Until a few months ago I was the smallest of small time landlords – having one condo unit that I rented out. Over the years of owning the place I squirreled away enough operating funds that I was able to make repairs and hold two or three months cash reserve to tide over those months between the departure of one tenant and the arrival of the next. In my very best year, I cleared $1495. Most other years I was lucky to break even or be a few hundred dollars in the black when we did the final accounting. There were more than a few years when I had to augment the rental income with cash infusions from my “day job” to make sure all the bills got paid.
That’s all a long way of saying that expecting landlords across the country to carry the freight of a rent strike indefinitely is absurd. Even assuming the property owner has a “day job” what they’re suggesting would have driven me into the loving embrace of the bankruptcy court at about the ninety day mark.
The big bad landlord these people want to screw over isn’t only the 10,000-unit holding company or Bank of America, it’s also the retiree who lives down the street or the working man across town who took a step on the property ladder by buying a trashed property and fixing it up. I’m well aware that blood from a stone isn’t a possibility, but the fact that social media is running amok with people who want to portray withholding all rent, especially by those who have the means to keep their obligations, as a heroic act of rebellion is just infuriating.

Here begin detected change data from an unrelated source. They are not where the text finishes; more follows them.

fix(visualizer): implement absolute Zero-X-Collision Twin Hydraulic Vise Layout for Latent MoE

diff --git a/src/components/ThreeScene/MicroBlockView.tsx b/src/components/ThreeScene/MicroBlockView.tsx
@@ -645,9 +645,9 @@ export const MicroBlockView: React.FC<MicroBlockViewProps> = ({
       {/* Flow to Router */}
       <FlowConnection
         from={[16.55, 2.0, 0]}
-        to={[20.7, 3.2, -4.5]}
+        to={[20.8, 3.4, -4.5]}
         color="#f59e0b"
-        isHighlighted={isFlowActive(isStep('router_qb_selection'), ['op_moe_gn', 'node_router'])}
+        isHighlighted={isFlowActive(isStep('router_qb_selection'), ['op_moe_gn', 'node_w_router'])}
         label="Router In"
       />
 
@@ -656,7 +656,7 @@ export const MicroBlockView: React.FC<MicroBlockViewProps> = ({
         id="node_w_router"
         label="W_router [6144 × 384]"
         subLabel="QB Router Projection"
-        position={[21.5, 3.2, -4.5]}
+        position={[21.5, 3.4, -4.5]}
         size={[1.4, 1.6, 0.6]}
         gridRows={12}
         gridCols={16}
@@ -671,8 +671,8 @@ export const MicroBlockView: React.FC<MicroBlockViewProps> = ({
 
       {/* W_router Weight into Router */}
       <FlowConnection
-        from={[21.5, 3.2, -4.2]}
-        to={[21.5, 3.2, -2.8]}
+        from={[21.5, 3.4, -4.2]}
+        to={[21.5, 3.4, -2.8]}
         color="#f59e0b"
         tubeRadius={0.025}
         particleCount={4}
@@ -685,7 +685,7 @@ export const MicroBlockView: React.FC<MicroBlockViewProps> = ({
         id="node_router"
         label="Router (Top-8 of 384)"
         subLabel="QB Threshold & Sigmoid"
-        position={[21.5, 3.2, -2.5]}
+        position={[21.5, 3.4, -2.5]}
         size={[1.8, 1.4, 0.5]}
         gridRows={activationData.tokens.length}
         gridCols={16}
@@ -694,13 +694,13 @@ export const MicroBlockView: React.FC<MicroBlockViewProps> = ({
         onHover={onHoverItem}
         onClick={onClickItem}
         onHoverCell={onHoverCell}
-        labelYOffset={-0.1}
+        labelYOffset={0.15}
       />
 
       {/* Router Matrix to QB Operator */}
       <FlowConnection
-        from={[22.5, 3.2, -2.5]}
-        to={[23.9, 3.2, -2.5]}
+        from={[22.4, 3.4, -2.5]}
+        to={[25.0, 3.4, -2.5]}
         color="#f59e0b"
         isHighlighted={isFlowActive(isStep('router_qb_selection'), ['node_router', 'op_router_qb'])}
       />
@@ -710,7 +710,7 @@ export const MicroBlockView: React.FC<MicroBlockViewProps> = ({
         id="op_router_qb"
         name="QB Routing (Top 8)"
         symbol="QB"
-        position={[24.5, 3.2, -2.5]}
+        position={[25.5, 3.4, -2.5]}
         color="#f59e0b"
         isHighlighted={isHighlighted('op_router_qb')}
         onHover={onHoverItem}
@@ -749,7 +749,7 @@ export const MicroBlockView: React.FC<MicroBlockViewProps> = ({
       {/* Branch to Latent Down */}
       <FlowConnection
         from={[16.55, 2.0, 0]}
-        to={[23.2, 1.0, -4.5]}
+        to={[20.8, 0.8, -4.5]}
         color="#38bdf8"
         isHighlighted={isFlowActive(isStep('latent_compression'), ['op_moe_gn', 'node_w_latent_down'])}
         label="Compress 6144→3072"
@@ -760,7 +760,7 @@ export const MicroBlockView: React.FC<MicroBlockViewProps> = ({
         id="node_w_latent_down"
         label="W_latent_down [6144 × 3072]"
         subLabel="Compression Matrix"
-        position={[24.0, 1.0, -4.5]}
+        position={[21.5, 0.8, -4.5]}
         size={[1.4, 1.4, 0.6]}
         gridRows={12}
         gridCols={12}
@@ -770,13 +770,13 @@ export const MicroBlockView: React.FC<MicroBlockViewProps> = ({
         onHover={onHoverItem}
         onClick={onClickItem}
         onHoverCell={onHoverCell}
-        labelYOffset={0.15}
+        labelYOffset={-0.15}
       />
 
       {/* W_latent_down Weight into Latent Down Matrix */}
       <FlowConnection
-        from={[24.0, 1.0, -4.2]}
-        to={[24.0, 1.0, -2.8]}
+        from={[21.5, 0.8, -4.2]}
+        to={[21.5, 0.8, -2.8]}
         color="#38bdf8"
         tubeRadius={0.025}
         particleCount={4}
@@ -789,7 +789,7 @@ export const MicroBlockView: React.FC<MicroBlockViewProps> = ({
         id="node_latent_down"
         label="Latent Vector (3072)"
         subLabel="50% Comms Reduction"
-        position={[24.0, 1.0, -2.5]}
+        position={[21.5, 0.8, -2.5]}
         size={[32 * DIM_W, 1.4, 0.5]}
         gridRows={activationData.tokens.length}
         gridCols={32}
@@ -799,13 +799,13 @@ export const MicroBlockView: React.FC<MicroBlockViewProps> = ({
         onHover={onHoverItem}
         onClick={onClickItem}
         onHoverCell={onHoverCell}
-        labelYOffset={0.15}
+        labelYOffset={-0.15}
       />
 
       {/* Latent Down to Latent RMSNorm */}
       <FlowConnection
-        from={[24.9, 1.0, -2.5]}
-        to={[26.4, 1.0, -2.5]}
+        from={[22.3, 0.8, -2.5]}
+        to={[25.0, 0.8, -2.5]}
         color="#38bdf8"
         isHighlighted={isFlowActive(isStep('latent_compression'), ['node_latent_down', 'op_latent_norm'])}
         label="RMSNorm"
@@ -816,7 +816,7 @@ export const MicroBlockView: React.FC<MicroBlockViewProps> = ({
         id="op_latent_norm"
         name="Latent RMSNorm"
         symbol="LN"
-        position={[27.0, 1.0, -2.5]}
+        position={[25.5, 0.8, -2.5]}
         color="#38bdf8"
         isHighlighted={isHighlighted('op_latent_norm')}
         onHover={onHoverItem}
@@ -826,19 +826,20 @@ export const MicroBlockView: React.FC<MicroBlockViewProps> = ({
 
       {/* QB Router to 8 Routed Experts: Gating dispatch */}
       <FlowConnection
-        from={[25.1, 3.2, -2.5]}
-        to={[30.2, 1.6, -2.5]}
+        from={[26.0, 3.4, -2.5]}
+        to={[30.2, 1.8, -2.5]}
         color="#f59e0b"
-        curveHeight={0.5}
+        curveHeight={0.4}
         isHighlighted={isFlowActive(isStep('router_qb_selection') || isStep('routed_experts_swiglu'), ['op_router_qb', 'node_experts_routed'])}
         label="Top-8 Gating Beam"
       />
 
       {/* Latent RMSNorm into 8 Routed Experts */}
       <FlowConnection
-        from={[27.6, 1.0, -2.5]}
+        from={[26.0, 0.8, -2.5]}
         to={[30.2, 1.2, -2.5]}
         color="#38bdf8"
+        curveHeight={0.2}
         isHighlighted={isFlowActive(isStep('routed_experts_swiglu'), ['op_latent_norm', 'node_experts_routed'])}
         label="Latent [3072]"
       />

1. Surprise meetings. Some things happen without any warning – earthquakes, tornados, someone punching you in the throat for being stupid – all things that could theoretically happen out of nowhere. What shouldn’t happen out of nowhere is calling someone out of the blue after sitting on the material they gave you a month ago to tell them they have four hours to make a shit ton of changes and present that information to the Grand High Host of the Everlasting Knowitall. If you’ve had something for a month and just getting around to telling someone you’re going to need it completely changed later that day, it’s not a “no notice event,” you’re just a douchebag.
2. Fast food strikes. I flipped burgers for $4.15 an hour. When I see on the news that the “me” of today think they deserve $15 an hour for doing that job, I mostly just roll my eyes. When I hear they’re going to take the day to picket their employer demanding $15 and hour and a union, well, I nearly fall down laughing. In the 5 years I was associated with the burger flipping segment of the economy, I never once contemplated the value of my efforts being worth anything close to $15 an hour. The idea of signing up for Burger Flippers and Fry Cooks Local #209 never even crossed my mind. Unless you’re looking at a management track or life in corporate, I’d not recommend considering McDonald’s or its ilk as a long term career opportunity. We should be incentivizing people to move up and out of minimum wage jobs as quickly as possible, not raising the wage so it’s considered just another “lifestyle choice.”
3. Peanut Butter Jelly Time. I’m almost 36 years old and just had a peanut butter and jelly sandwich and a glass of sugar free kool-aid for dinner. There are rare occasions when I really think I suck at being an adult. This would be one of those occasions.